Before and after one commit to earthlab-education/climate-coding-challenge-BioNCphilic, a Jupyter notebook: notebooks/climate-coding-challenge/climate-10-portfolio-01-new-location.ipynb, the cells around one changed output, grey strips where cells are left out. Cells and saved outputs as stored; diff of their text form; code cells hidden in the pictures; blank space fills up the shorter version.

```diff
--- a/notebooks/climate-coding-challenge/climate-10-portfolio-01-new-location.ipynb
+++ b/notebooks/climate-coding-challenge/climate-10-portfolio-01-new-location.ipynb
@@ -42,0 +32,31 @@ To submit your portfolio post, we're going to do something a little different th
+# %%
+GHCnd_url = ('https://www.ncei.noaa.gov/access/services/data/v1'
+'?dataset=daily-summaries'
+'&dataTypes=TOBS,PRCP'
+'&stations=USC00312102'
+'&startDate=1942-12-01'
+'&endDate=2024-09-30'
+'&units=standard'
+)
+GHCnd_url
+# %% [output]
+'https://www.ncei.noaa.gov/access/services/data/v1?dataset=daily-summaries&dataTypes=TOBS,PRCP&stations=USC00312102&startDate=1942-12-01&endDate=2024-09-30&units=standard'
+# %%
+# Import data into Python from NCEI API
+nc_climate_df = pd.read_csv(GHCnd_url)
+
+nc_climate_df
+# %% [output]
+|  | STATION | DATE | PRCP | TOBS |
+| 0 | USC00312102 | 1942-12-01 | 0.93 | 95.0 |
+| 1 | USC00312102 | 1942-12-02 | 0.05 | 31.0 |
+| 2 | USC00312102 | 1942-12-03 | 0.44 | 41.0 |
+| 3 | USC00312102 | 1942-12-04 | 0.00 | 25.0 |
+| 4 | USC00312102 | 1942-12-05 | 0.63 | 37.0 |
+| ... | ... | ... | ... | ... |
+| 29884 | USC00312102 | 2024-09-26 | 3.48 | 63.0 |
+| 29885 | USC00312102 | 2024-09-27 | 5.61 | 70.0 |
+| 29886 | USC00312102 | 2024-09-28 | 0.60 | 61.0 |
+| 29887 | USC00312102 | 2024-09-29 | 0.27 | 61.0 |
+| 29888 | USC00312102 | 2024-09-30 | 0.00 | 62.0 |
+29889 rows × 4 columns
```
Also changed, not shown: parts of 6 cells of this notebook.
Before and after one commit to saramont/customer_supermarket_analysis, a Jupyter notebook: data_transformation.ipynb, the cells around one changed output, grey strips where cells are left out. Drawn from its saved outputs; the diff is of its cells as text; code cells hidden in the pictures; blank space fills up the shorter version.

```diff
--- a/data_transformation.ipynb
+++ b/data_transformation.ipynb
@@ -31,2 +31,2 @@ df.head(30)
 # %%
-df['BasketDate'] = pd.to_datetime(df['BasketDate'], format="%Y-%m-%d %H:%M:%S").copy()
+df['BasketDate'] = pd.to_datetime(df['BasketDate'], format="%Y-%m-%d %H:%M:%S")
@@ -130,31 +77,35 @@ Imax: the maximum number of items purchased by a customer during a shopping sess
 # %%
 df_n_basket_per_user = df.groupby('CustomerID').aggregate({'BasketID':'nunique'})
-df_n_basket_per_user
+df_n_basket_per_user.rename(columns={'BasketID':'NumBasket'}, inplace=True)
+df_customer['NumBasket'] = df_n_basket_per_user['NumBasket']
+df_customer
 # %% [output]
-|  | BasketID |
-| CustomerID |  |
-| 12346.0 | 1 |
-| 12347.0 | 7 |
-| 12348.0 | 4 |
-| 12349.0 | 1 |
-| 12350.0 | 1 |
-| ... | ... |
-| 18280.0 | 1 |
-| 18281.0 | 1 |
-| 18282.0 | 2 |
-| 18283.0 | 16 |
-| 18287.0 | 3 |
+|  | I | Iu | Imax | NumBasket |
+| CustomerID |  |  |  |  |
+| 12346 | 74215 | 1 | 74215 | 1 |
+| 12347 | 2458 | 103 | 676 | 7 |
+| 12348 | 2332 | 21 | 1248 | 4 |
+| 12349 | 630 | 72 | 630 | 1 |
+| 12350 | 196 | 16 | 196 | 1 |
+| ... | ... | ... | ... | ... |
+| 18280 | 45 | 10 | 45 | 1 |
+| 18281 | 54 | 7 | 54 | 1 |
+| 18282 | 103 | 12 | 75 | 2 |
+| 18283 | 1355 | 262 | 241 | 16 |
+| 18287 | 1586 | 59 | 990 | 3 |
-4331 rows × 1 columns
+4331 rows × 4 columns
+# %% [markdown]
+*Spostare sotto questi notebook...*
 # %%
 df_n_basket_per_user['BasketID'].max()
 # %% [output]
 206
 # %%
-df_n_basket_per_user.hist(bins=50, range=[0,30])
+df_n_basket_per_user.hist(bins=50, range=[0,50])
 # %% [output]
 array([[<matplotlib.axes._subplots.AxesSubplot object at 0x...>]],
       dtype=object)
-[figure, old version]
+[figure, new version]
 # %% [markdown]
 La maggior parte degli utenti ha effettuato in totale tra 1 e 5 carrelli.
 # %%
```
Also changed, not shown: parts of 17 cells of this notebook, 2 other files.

> **Work to complete**: Please copy each line of the records above in which the word "dataset" can be found.

> **Answer section**:
+'?dataset=daily-summaries'
+'https://www.ncei.noaa.gov/access/services/data/v1?dataset=daily-summaries&dataTypes=TOBS,PRCP&stations=USC00312102&startDate=1942-12-01&endDate=2024-09-30&units=standard'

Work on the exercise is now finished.